Michelle’s post on the the difficulty of teaching rape law in this, the age of the “trigger warning,” put me in mind of my graying Gen-Xer suspicions that kids these days are entitled precious overdramatic snowflakes too poignantly damaged by their not-very-harsh lives to conduct adult conversations about adult topics, and that this triggering business is bosh.
Trauma is all-too-real, and experiences that throw those who have been traumatized back into painful memories of their trauma are all-too-real. But how common is it, really? How important is it, really, to avoid triggering events? Is not being reminded of a trauma others cannot be reasonably expected to know anything about the sort of thing to which we might be morally entitled? Does anyone have a right not to be triggered, such that we’re all obligated not to do it? Is there any science about this that might help answer these question? It turns out there is! And because it confirms my biases I am eager to share it with you.
According to this useful round-up of the relevant research by Richard J. McNally, a Harvard professor of psychology, here are the main nuggets about triggering. So, most people who have been traumatized don’t develop post-traumatic stress disorder. PTSD is fairly common among victims of sexual assault, though about half of those who have been raped recover from their trauma in a few months. But what about the “triggering” stuff? That’s what I’m most interested in. Here’s McNally:
Trigger warnings are designed to help survivors avoid reminders of their trauma, thereby preventing emotional discomfort. Yet avoidance reinforces PTSD. Conversely, systematic exposure to triggers and the memories they provoke is the most effective means of overcoming the disorder.
Enabling avoidance may make PTSD worse. Sarah Roff, a psychiatrist, has sounded the same note in the Chronicle of Higher Education.
As a psychiatrist, I nonetheless have to question whether trigger warnings are in such students’ best interests.

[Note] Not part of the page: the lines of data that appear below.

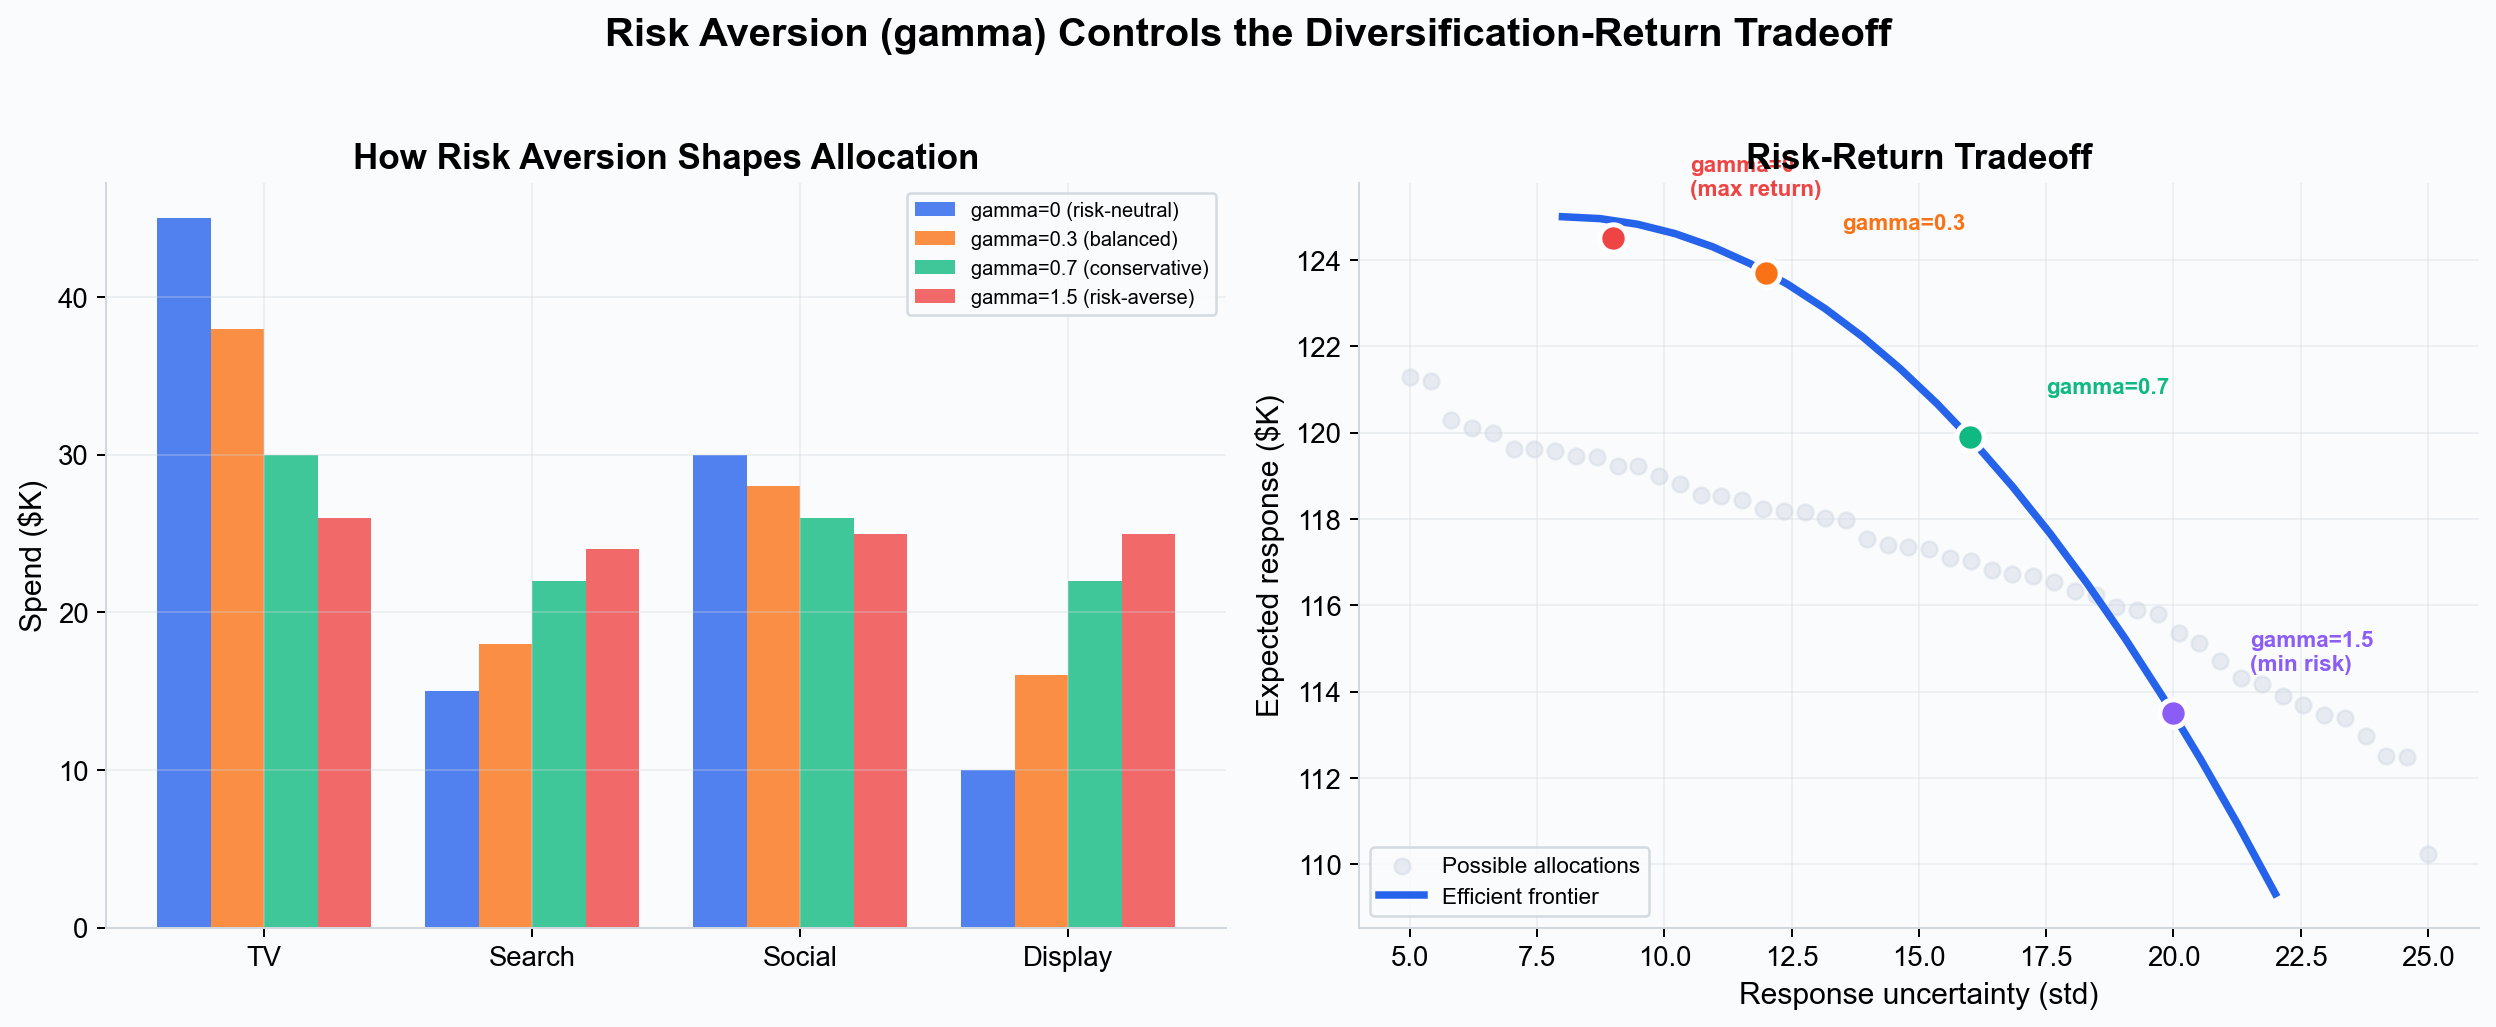
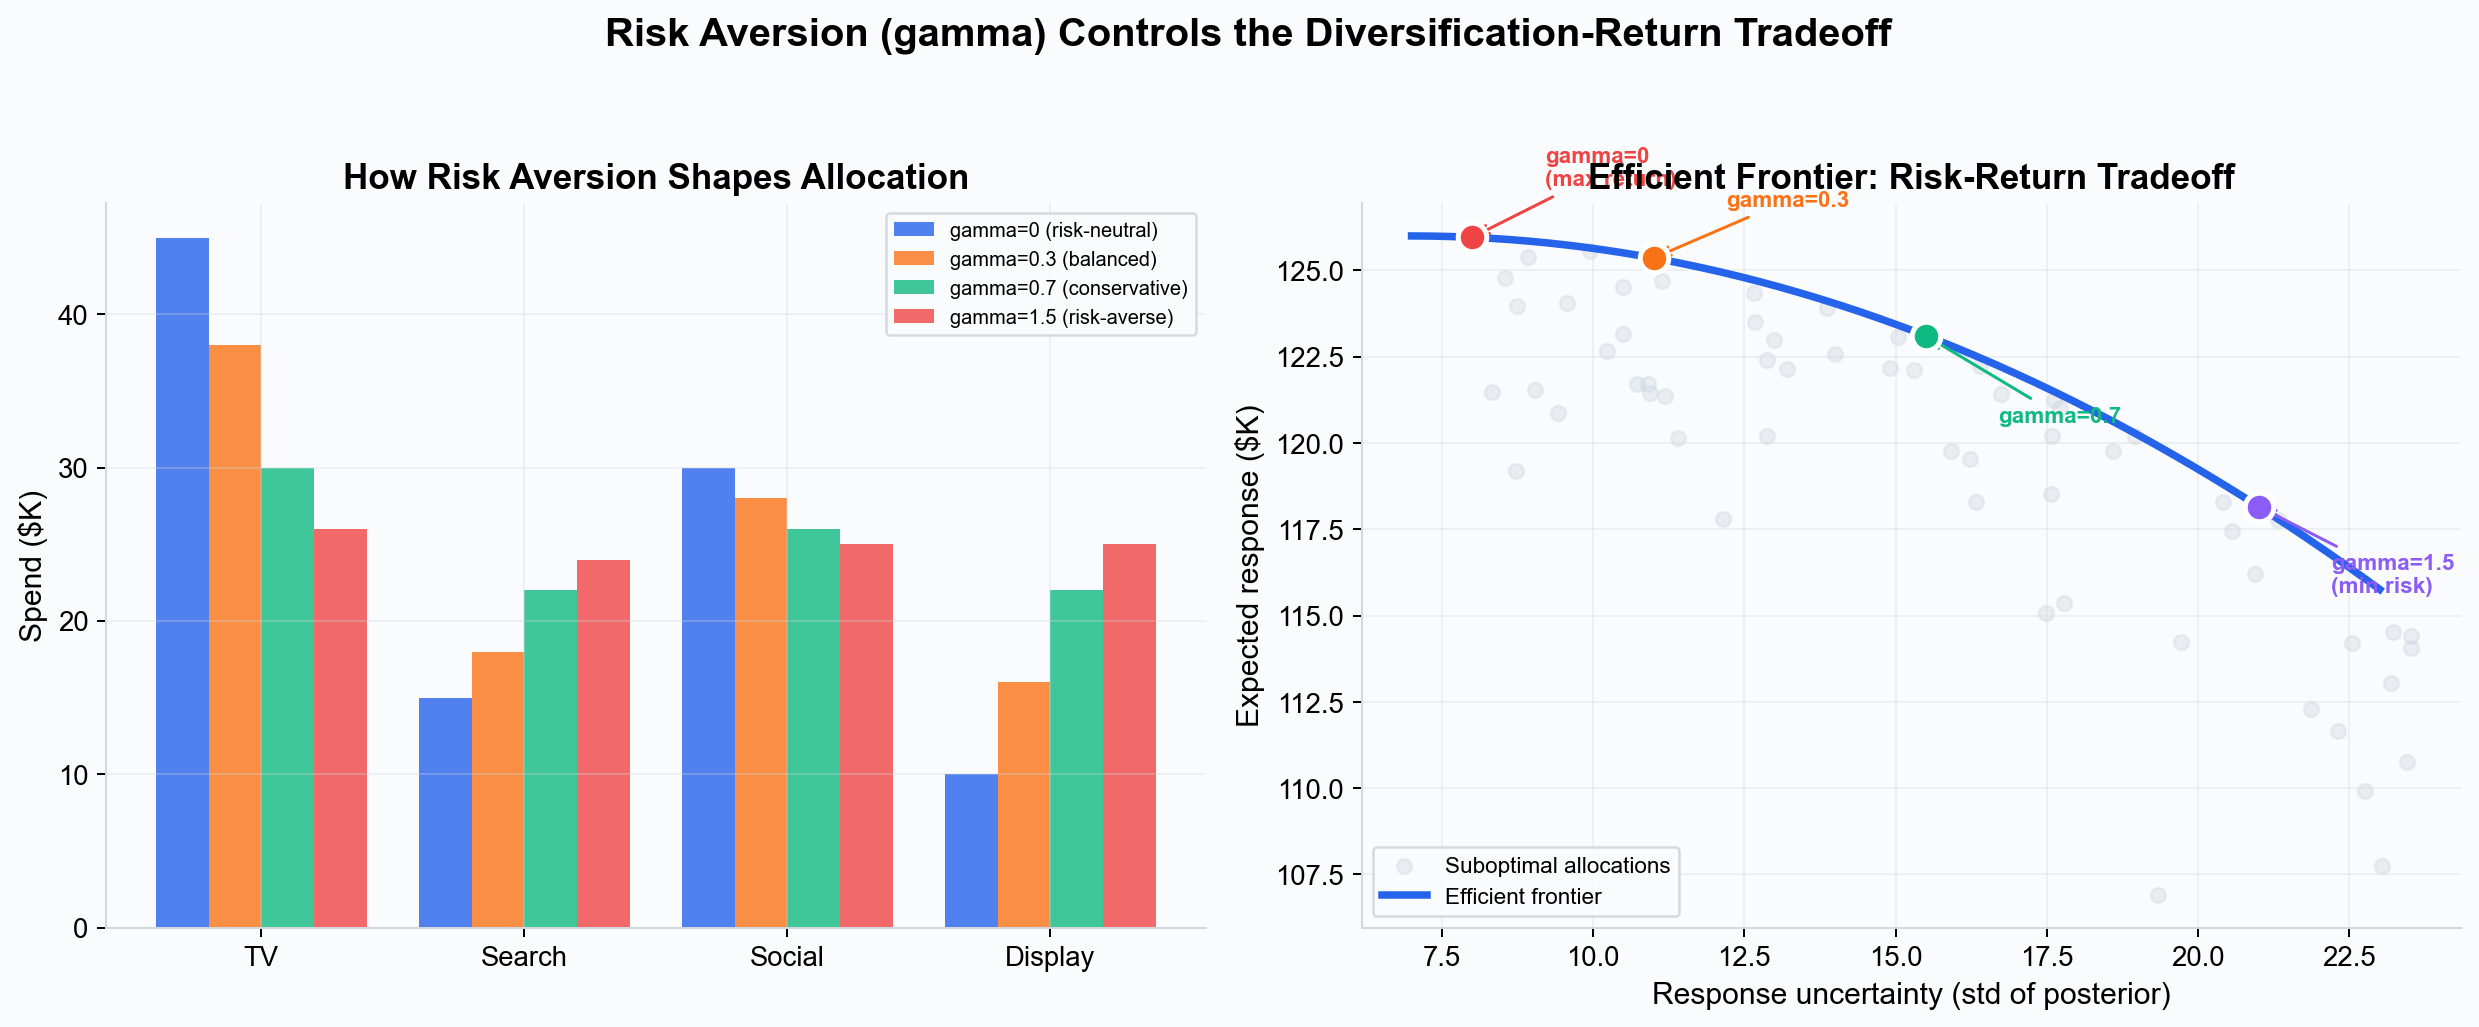
docs: fix frontier dots, expand gamma theory with Markowitz background
Chart fix:
- All four gamma dots now sit exactly on the efficient frontier curve
- Suboptimal allocations shown as grey dots below the frontier

Gamma theory expanded:
- Added "Theory Behind Gamma" section explaining Modern Portfolio Theory origin
- Explained efficient frontier concept and how gamma maps to frontier slope
- Expanded table with richer "What It Means" descriptions
- Added "Why Uncertainty Matters" section explaining how gamma prevents
  over-investing in channels with wide credible intervals

diff --git a/docs/core-concepts/budget-optimization.md b/docs/core-concepts/budget-optimization.md
@@ -44,16 +44,28 @@ This is a **mean-variance optimization** framework, similar in spirit to Markowi
 The gamma parameter lets you choose where you want to sit on the risk-return tradeoff:
 
 ![Risk-return tradeoff](./images/optimization-risk-return.png)
-*Left: as gamma increases, the allocation becomes more diversified --- spreading budget more evenly across channels to reduce uncertainty. Right: the efficient frontier shows the tradeoff between expected return and uncertainty. Higher gamma moves you down and to the right (lower return, lower risk).*
+*Left: as gamma increases, the allocation becomes more diversified --- spreading budget more evenly across channels. Right: the efficient frontier shows the tradeoff. Each gamma value corresponds to a point on the frontier --- higher gamma trades expected return for lower uncertainty.*
 
-| Gamma | Behavior | When to Use |
+### The Theory Behind Gamma
+
+The mean-variance framework comes from **Modern Portfolio Theory** (Markowitz, 1952), originally developed for financial portfolio allocation. The core insight transfers directly to media budgets: just as a financial investor balances expected return against portfolio volatility, a media planner balances expected revenue against the uncertainty in the model's predictions.
+
+The objective `maximize(mean - gamma x std)` is equivalent to finding the point on the **efficient frontier** where the slope equals `1/gamma`. The efficient frontier is the set of allocations where no reallocation can increase expected return without also increasing uncertainty (or vice versa). Every point below the frontier is suboptimal --- there exists a frontier allocation with the same risk but higher return.
+
+Gamma controls where you land on this frontier:
+
+| Gamma | Behavior | What It Means |
 |---|---|---|
-| **0** | Risk-neutral --- maximize expected return only | When you trust the model estimates and want the most aggressive allocation |
-| **0.3** | Balanced --- moderate diversification | Good default for most use cases |
-| **0.7** | Conservative --- penalizes uncertain channels | When some channels have wide posterior intervals and you want stability |
-| **> 1.0** | Risk-averse --- strong diversification | When model uncertainty is high or you need predictable outcomes |
+| **0** | Risk-neutral | Maximize expected return only. Concentrates budget in the channels with highest estimated ROI, regardless of how uncertain those estimates are. Best when you trust the model and want maximum upside. |
+| **0.3** | Balanced | Good default. Moderately penalizes uncertain channels, producing a diversified but not timid allocation. |
+| **0.7** | Conservative | Noticeably shifts budget toward channels with tighter posterior intervals. Use when some channels have wide uncertainty (e.g., new channels with limited data). |
+| **> 1.0** | Risk-averse | Strong diversification. Approaches equal allocation across channels. Use when model uncertainty is high overall or when you need predictable quarter-over-quarter performance. |
 
-As gamma increases, the optimizer shifts budget away from channels with wide uncertainty bands toward channels with more reliable estimates, even if those channels have slightly lower expected returns.
+### Why Uncertainty Matters for Budget Decisions
+
+Without gamma, the optimizer would put disproportionate budget into a channel whose coefficient happens to have a high posterior mean --- even if that mean comes with a huge credible interval (e.g., coefficient = 0.3 with 94% HDI of [0.01, 0.8]). That channel might actually be mediocre; the high mean could be driven by a few noisy data points.
+
+With gamma > 0, the optimizer sees the full posterior distribution and naturally avoids over-investing in channels where the model is unsure. This produces allocations that perform well across the range of plausible parameter values, not just at the posterior mean.
 
 ---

One of the cardinal symptoms of PTSD is avoidance, which can become the most impairing symptom of all. If someone has been so affected by an event in her life that reading a description of a rape in Ovid’s Metamorphoses can trigger nightmares, flashbacks, and panic attacks, she is likely to be functionally impaired in areas of her life well beyond the classroom. The solution is not to help these students dig themselves further into a life of fear and avoidance by allowing them to keep away from upsetting material.
Now, this does not imply that we ought to go around trying to trigger memories of trauma in order to confer upon the traumatized the therapeutic benefits of facing their troubles head-on. That kind of intentional confrontation ought to occur in a controlled, clinical context. But it seems clear enough that catering to avoidance by offering speculative warnings and by tiptoeing around possibly sensitive subjects doesn’t really help, and might even hurt a little. It seems pretty implausible that teachers and writers might have some kind of general obligation to do something that doesn’t really help and might even make things worse, doesn’t it?
Roff goes on to make an interesting point that had not occurred to me. Triggering works through a sometimes unpredictable associative logic, making it very hard to avoid stumbling into potentially triggering territory. She writes:
I am also skeptical that labeling sensitive material with trigger warnings will prevent distress. The scientific literature about trauma teaches us that it seeps into people’s lives by networks of association. Someone who has been raped by a man in a yellow shirt at a bus stop may start avoiding not only men, but bus stops and perhaps even anyone wearing yellow. A soldier who has seen a comrade killed by a roadside explosive device may come to avoid not just parked vehicles, but also civilians who look like the people he or she saw right before the device exploded. Since triggers are a contagious phenomenon, there will never be enough trigger warnings to keep up with them. It should not be the job of college educators to foster this process.
Moreover, it will be a shame, and a deep loss, if our educational culture becomes so painfully sensitive, so leery of any subject that might make anyone feel anxious and uncomfortable, that it becomes impossible to intelligently examine the dark side of the human experience in the classroom. We don’t need the pitiless anti-PC provocation to which some conservatives seem to prone, but we do need a firm, mature insistence that the serious, detailed collective exploration of violence, sex, war, pain, and death is simply too important to defer because of any one person’s troubled autobiography.